All that said, though, Sturridge is at something of a crossroads. His time at Chelsea has doubtless paid off financially -- the move was precipitated by Manchester City's refusal to pay him the wages he felt he deserved -- and he's become a full England international along the way, but it's hard to see his departure as anything other than a concession that either the move wasn't ideal, or he hasn't achieved what he was hoping or intending to. For all that Chelsea have been a hot mess at times, they've amassed a fair weight of silver during the years he's been around. Yet his role has been on the whole peripheral.
And he's 23. In footballing career terms, 23 (or thereabouts) marks the beginning of being a proper grown-up. It's still relatively young, of course, and in theory the best years still lie ahead, but it's old enough that youth is no longer taken into account when a shot slices hopelessly wide, when a simple pass goes overlooked, when a hopeful drive limps weakly into the keeper's arms. People stop looking at potential -- an intrinsically sympathetic and hopeful business -- and start looking for product, and when it comes to productivity, Sturridge has definitely shown potential.

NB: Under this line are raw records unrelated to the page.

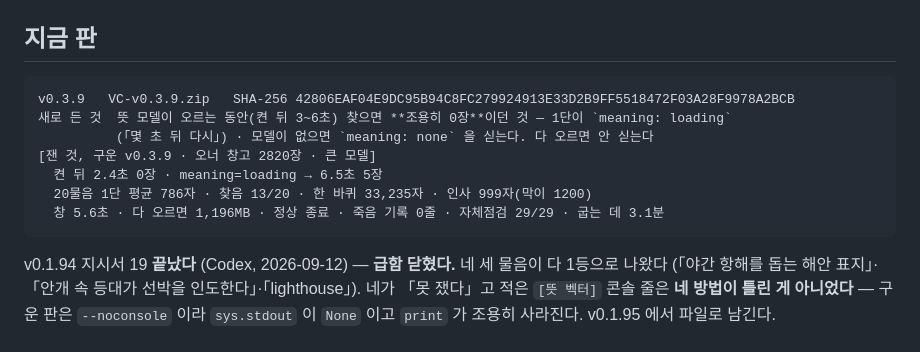
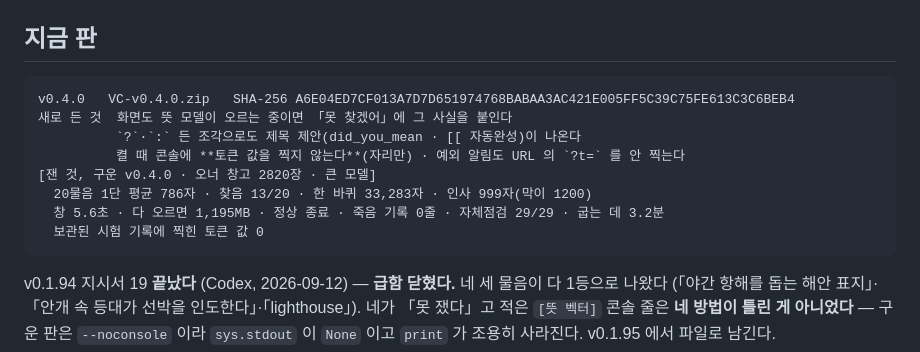
Before and after one commit to VULCAN-HUB/VC, a Markdown page: pc/tools/현재상태.md, the part around the change. Drawn GitHub-style.

Commit message:
docs: v0.4.0 을 실무 창고에서 확인했다
- 20물음 1단 평균 786자 · 찾음 13/20 · 한 바퀴 33,283자 · 인사 999자
- 창 5.6초 · 1,195MB · 정상 종료 · 죽음 기록 0줄 · 자체점검 29/29

Co-Authored-By: Claude Opus 5 <noreply@anthropic.com>

````diff
--- a/pc/tools/현재상태.md
+++ b/pc/tools/현재상태.md
@@ -3,13 +3,14 @@
 ## 지금 판
 
 ```
-v0.3.9   VC-v0.3.9.zip   SHA-256 42806EAF04E9DC95B94C8FC279924913E33D2B9FF5518472F03A28F9978A2BCB
-새로 든 것  뜻 모델이 오르는 동안(켠 뒤 3~6초) 찾으면 **조용히 0장**이던 것 — 1단이 `meaning: loading`
-          (「몇 초 뒤 다시」) · 모델이 없으면 `meaning: none` 을 싣는다. 다 오르면 안 싣는다
-[잰 것, 구운 v0.3.9 · 오너 창고 2820장 · 큰 모델]
-  켠 뒤 2.4초 0장 · meaning=loading → 6.5초 5장
-  20물음 1단 평균 786자 · 찾음 13/20 · 한 바퀴 33,235자 · 인사 999자(막이 1200)
-  창 5.6초 · 다 오르면 1,196MB · 정상 종료 · 죽음 기록 0줄 · 자체점검 29/29 · 굽는 데 3.1분
+v0.4.0   VC-v0.4.0.zip   SHA-256 A6E04ED7CF013A7D7D651974768BABAA3AC421E005FF5C39C75FE613C3C6BEB4
+새로 든 것  화면도 뜻 모델이 오르는 중이면 「못 찾겠어」에 그 사실을 붙인다
+          `?`·`:` 든 조각으로도 제목 제안(did_you_mean · [[ 자동완성)이 나온다
+          켤 때 콘솔에 **토큰 값을 찍지 않는다**(자리만) · 예외 알림도 URL 의 `?t=` 를 안 찍는다
+[잰 것, 구운 v0.4.0 · 오너 창고 2820장 · 큰 모델]
+  20물음 1단 평균 786자 · 찾음 13/20 · 한 바퀴 33,283자 · 인사 999자(막이 1200)
+  창 5.6초 · 다 오르면 1,195MB · 정상 종료 · 죽음 기록 0줄 · 자체점검 29/29 · 굽는 데 3.2분
+  보관된 시험 기록에 찍힌 토큰 값 0
 ```
 
 v0.1.94 지시서 19 **끝났다** (Codex, 2026-09-12) — **급함 닫혔다.** 네 세 물음이 다 1등으로 나왔다
````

There's one final wrinkle. Along with his inconsistency, and his moments, Sturridge has also shown -- not to put too fine a point on it -- that he's a bit of a berk. Exhibit the most-recent:
Now reflect that this was not inspired by a delirious freestyle through four defenders, or a forty-five yard Exocet that left the keeper gazing blankly at a smoking stump, but instead the tucking away of a weak backpass by an 18-year-old making his second start; reflect further that Sturridge had spent the previous 97 minutes looking a risible waste of both money and space. Now watch it again -- state of that backwards strut at the end -- and try not to set your loved ones on fire.
Of course, berks are plentiful, and doubtless there are plenty more egregious and annoying. But being a bit of a plank drains sympathy and trims honeymoons. Self-belief is all well and good, and cockiness can be admirable, but it can also be wearing. And while the opinions of fans of other clubs are more-or-less irrelevant, Sturridge, one suspects, is hard to love even if it's your shirt he's wearing. Every poor decision (of which there have been plenty) and every overlooked passing option (ditto) is amplified by the general aura of asshattery (a phenomenon known to medicine as Ashleyoungitis).
All this makes it a fascinating transfer. For Sturridge, it's a step back to go forward, a chance -- perhaps the last chance -- to assert himself as the player he was meant to become when he rode a wave of contract negotiations down to London. You can sort-of see how it's supposed to work in theory, and how he might fit the team, and yet you can also see plenty of ways in which it ends with Sturridge as frustrated as he has been frustrating, as unloved as unfulfilled, and his talent, like so many of his forward runs, having fallen into that gap between what could and should happen, and what actually does.
For Liverpool, meanwhile, it's a sizeable outlay (factoring in what will doubtless be significant wages) on a player whose credentials remain at best part-theoretical; for Rodgers, as noted in the earlier link, it's a commitment to his specific methods. Sturridge isn't the best player available, and nor is he the cheapest, and that means there's a lot riding on his being the correct player. For the last couple of years, Liverpool's transfer dealings have been somewhere between patchy and rancid, and so there's a lot of pressure on the club, and on the peculiarly ineffective hierarchy, to start getting things right. The transfers that see inconsistent players chime with inconsistent teams, each solving the problems of the other, are among the best. They're also among the riskiest.